- Exposure to body language and nonverbal gestures
- No lag, delays or interruptions in technology
- More expensive than online learning options
- Less flexibility in terms of time and location
- In group settings, pace of learning isn’t self-determined
As of 2019, language learning platforms like Babbel, Duolingo and Memrise have more than 100 million active users worldwide. Pairing conventional language instruction techniques with gamification, these language learning apps make it relatively easy for beginners to independently learn the fundamentals of languages, like vocabulary, pronunciation and basic conversational phrases.
The upside to online courses is that they can be accessed from anywhere at any time. This is ideal for employees with busy schedules or those who would prefer to learn at their own pace.
As mentioned above, online learning isn’t as effective as face-to-face instruction when it comes to becoming fluent. However, in recent years, many such platforms have also started offering live virtual language courses. Most language instructors would agree that this is a step up from self-directed learning alone, though it’s still not a one-to-one substitution for face-to-face learning.
- Ability to learn from anywhere
- Pace of learning can be self-determined
- Flexibility in terms of scheduling and location
- Typically there’s a lack of group interaction and communication
- Can be lag, delays or interruptions in technology
- Can’t become fluent using an app alone
When looking for a language learning solution, you’ll probably notice that many of them do not conform entirely to the descriptions in the examples above. There are also blended or hybrid approaches to language learning that combine elements of both online and face-to-face instruction.
How to ensure language training success
Whether your company offers language learning as an employee benefit or requires formalised training, there are some basic principles you can follow to make sure your investments pay dividends.
Establish learning objectives

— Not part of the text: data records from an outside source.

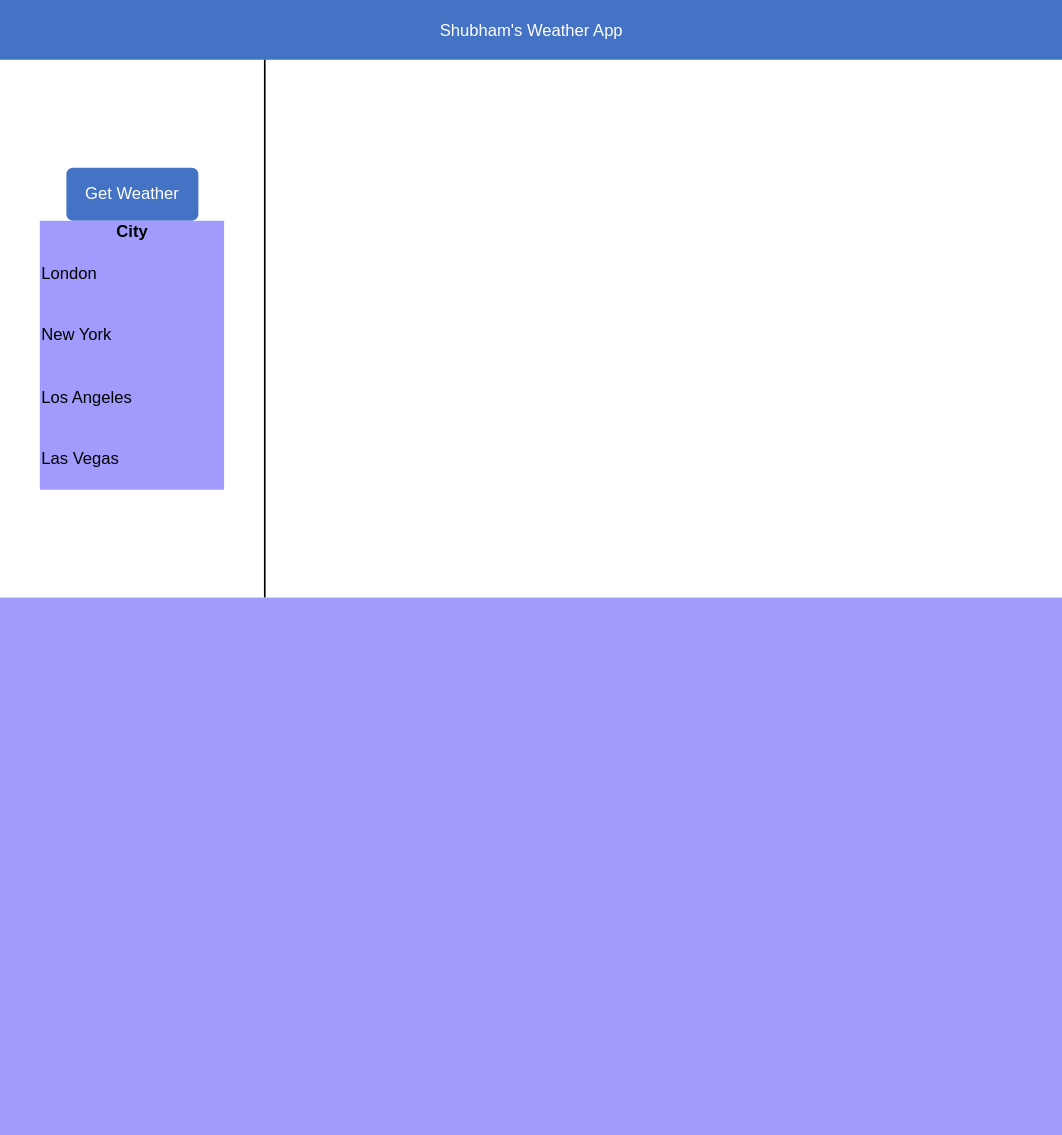
Repository: hey-shubham/WeatherAPI
Page: index.html
An editor plug-in stored every save of this project. The page is shown before and after the next save, followed by the edit.
The browser window is 1280 px wide. The pictures show the whole page, at 83% of full size.

Above is the page before, as saved 2022-03-28 20:38:51.

After the next save:
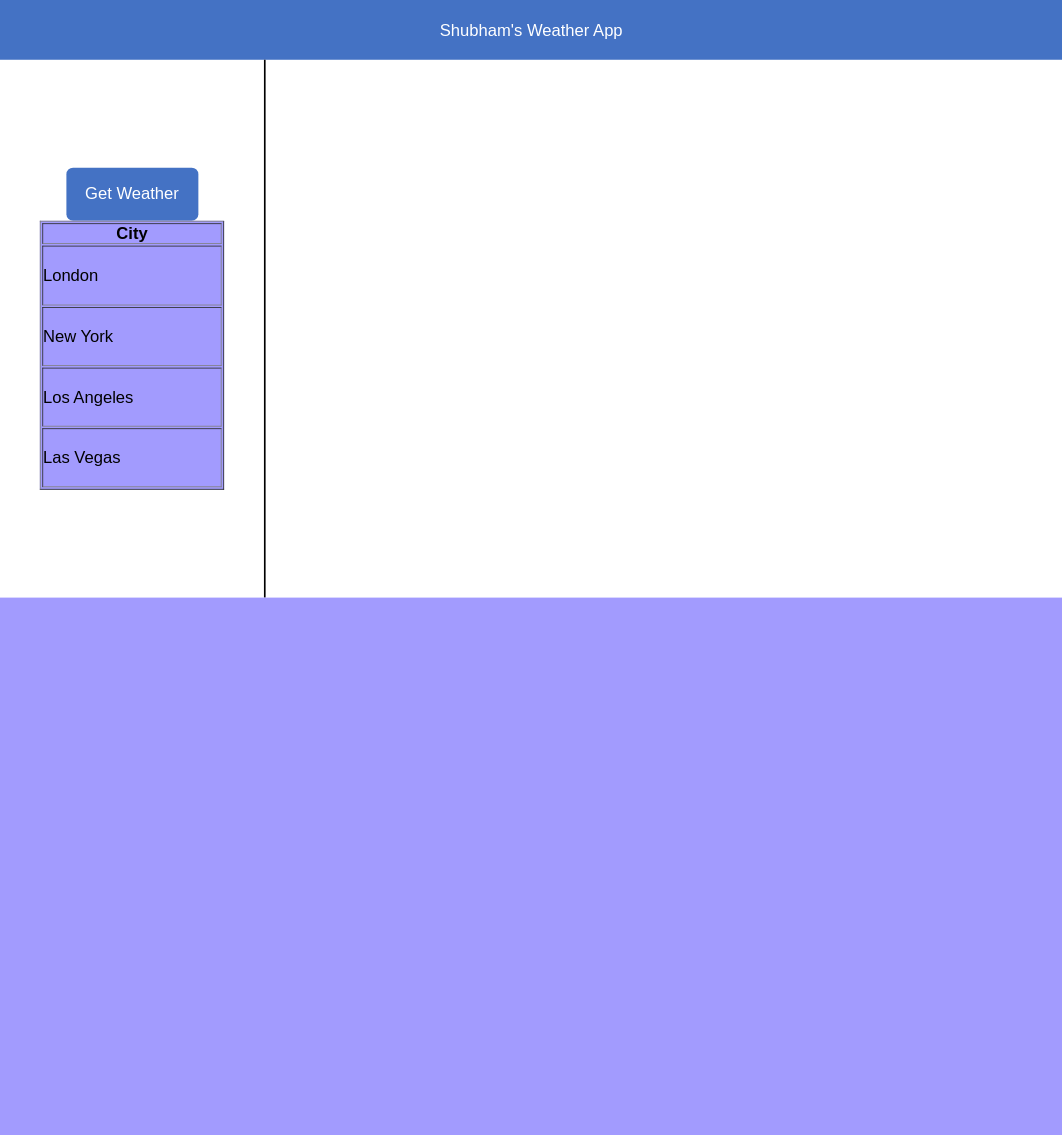
Saved 9 s later.
--- a/index.html
+++ b/index.html
@@ -14,7 +14,7 @@
       <main>
         <aside>
           <button>Get Weather</button>
-          <table>
+          <table border="1">
             <thead>
               <tr>
                 <th>City</th>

As with any new skill or goal, planning is essential for success. You can help your expat employees accomplish their goals of learning a new language by setting clear objectives together. For example, you can include learning milestones as part of their professional development plan. If your company requires formalised language training, you can measure their progress of their language skills when conducting performance reviews.
Focus on flexibility and accessibility
Most professionals have very busy schedules. Unforeseen circumstances can easily create scheduling conflicts with existing appointments and commitments—including language classes. Make language training work for your employees; not the other way around.
When possible, give them freedom to choose when and how they take lessons. If you find that your employees are struggling to incorporate their studies into their schedules, support them in finding a solution.
Give recognition regularly
From improved engagement and satisfaction to lower turnover, the benefits of recognition in the workplace are manifold. It’s also a powerful mechanism for reinforcing positive behaviour and developing healthy habits, like learning a language. If you want to truly reap the benefits of language training in your company, find ways to recognise the hard work and successes of your employees—especially expats.
It takes courage and resilience to live abroad, especially for long periods of time. On top of that, learning a new language is no small feat. Employees that successfully do both of those things deserve recognition. Even in small amounts, it can go a long way.
The bottom line
For expat employees, the personal and professional consequences of language barriers shouldn’t be underestimated. Language is the key to cultural integration—or, in other words, a sense of belonging. When abroad, expats are at risk of isolation and depression, which impacts well-being and workplace performance.
Companies can help prevent this from happening by providing their expat employees with language training. They can support their success in doing so by establishing a culture of learning, remaining flexible and offering recognition along the way.
Speaking of language, be sure to check out our article 7 tips for successful communication in a distributed workplace!